Simple changes in how clinical laboratory tests are reported to clinicians can contribute to improved patient safety and a reduction in the inappropriate use of antibiotics. These were the conclusions of a recent study published in the Infectious Diseases Society of America’s (IDSA) peer-reviewed medical journal, Clinical Infectious Diseases (CID).

If the findings of this study can be duplicated in other settings, it can provide pathologists and medical laboratory scientists with another approach to improve the way clinicians utilize clinical laboratory tests so as to improve patient outcomes and reduce the associated cost of care. (more…)

John Hopkins Researchers Demonstrate Hydrogen Peroxide’s Effectiveness in Preventing HAIs, May Have Use in Clinical Pathology Laboratories

The study found that a Robotic vapor-dispersing device kills and prevents spread of Drug-Resistant Organisms in high-risk patients by 64%

There is a new technology for disinfecting healthcare facilities that is likely to be useful for clinical laboratories and anatomic pathology groups.

A team at Johns Hopkins University Hospital recently published a study about their institution’s use of hydrogen peroxide vapor to disinfect hospital rooms.

The study was conducted over two and one-half years and involved hospital rooms used by thousands of patients.

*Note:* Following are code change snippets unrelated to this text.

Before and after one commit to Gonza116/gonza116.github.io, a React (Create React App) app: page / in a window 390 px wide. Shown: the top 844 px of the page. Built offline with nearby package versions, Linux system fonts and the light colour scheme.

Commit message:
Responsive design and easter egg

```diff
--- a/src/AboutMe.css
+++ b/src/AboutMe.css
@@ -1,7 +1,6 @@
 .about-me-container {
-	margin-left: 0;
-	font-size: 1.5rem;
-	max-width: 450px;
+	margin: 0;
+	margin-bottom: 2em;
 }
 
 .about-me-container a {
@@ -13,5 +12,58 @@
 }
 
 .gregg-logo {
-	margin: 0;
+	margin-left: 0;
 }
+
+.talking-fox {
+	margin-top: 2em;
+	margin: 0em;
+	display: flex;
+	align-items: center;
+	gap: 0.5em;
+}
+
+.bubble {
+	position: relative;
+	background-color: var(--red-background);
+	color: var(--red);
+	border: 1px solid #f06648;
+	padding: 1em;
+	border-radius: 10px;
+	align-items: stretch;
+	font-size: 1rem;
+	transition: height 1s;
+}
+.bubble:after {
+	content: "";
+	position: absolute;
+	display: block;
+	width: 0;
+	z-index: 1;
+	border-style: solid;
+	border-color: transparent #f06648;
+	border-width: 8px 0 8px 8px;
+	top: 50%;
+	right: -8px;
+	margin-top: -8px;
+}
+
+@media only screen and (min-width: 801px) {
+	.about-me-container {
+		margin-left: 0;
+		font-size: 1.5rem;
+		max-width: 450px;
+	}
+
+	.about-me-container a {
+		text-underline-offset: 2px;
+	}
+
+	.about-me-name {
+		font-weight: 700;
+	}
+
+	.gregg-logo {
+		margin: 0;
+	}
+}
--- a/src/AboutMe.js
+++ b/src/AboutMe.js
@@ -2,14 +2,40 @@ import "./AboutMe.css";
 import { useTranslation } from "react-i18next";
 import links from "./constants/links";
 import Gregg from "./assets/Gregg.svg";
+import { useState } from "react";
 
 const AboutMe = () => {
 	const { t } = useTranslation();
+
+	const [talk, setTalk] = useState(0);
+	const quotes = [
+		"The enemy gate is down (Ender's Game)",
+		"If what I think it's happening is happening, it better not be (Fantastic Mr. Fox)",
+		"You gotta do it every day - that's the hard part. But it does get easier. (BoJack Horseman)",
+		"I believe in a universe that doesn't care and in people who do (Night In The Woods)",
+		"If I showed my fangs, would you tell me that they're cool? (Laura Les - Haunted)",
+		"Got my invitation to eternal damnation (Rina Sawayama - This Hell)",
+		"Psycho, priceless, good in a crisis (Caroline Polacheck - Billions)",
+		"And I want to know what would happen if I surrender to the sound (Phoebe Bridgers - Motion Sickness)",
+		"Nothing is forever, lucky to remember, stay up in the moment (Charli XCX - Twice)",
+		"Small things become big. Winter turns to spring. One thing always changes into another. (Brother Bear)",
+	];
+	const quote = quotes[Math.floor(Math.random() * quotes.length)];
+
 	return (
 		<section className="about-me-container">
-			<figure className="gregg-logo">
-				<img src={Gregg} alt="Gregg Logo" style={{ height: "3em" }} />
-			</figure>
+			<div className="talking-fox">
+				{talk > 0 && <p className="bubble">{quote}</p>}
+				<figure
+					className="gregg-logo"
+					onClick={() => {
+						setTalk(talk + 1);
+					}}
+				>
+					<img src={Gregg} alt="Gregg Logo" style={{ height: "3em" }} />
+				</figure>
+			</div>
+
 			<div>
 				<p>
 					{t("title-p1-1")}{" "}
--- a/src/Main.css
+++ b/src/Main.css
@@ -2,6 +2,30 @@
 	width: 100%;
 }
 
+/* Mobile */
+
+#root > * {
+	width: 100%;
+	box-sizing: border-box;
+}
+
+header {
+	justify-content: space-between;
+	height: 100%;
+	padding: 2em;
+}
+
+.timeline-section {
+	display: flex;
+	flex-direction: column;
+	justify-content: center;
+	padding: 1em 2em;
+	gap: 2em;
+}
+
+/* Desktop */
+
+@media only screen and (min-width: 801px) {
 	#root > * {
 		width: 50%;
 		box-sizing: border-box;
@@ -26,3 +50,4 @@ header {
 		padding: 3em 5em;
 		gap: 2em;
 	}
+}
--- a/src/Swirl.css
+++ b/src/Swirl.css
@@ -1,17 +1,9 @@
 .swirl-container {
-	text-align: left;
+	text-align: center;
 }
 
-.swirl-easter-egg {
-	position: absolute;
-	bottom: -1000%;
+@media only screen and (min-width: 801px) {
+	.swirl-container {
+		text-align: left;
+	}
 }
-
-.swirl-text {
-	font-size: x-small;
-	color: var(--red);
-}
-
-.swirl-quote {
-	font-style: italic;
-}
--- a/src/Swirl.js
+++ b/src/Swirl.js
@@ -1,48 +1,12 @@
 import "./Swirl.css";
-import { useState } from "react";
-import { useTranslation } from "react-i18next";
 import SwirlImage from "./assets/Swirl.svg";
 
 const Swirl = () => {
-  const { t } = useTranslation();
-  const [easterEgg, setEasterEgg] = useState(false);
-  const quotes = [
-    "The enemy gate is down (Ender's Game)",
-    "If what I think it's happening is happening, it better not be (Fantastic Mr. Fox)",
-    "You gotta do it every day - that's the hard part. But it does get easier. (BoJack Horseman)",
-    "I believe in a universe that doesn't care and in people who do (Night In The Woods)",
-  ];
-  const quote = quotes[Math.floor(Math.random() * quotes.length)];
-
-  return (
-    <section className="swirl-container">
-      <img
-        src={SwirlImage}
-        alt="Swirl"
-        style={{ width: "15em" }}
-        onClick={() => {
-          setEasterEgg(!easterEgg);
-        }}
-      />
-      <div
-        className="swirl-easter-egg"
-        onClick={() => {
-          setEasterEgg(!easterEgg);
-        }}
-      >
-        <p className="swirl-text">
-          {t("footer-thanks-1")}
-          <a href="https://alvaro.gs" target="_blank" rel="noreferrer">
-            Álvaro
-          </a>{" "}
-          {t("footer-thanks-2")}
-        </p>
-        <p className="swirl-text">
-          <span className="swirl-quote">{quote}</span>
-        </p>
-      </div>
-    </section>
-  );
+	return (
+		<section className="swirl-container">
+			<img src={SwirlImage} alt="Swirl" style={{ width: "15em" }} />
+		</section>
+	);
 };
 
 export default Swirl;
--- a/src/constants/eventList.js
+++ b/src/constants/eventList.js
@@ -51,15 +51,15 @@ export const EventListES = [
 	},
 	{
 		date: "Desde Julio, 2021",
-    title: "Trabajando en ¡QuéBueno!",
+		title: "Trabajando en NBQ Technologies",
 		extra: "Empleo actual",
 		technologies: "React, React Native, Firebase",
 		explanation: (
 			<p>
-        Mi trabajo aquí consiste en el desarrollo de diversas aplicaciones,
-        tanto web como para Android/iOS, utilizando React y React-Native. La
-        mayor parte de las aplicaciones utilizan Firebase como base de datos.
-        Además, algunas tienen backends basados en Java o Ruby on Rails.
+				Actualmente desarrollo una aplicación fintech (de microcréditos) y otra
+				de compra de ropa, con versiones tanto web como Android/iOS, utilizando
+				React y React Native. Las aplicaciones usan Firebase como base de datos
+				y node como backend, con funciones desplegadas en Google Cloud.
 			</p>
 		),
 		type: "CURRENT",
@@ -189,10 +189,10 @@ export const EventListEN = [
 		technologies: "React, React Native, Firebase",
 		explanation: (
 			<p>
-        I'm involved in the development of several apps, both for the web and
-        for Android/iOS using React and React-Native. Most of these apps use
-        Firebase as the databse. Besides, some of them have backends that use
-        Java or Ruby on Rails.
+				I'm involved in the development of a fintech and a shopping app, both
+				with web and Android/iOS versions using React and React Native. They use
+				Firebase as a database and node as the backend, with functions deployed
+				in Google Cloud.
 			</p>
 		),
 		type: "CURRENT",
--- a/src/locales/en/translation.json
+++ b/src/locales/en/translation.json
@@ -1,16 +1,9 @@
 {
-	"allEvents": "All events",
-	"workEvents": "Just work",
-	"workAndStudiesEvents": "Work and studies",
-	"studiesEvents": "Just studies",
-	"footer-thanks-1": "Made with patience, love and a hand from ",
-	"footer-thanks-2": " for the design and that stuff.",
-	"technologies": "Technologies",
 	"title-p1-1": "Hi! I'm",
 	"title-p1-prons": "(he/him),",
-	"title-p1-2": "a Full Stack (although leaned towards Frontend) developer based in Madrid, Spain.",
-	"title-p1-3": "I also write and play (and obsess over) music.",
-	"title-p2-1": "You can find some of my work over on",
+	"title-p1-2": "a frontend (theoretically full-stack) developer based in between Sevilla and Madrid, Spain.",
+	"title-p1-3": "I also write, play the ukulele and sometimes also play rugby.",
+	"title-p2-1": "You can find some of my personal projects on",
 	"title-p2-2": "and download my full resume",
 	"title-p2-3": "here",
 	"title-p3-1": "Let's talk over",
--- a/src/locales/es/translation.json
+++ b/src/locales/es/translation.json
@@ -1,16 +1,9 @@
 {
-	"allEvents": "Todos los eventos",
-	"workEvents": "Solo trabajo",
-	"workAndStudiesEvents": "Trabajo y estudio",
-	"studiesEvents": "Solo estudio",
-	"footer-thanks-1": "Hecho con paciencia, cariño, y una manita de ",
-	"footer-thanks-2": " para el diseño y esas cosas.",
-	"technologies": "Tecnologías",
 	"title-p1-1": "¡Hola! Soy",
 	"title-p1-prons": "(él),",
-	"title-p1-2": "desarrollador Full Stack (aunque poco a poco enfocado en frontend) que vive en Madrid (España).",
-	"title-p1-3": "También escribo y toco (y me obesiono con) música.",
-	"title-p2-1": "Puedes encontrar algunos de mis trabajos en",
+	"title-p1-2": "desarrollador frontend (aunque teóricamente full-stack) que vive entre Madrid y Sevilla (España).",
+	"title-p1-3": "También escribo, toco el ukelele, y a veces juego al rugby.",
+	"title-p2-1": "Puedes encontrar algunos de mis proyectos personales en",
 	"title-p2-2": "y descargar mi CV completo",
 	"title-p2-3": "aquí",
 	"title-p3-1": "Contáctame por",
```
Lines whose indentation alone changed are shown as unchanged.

The goal of this study was to verify the effectiveness of a new robot-like device, known as Bioquell Q-10. This system disperses a hydrogen peroxide vapor to disinfect hospital rooms and was described in a news release issued by Baltimore-based Johns Hopkins University Hospital. (more…)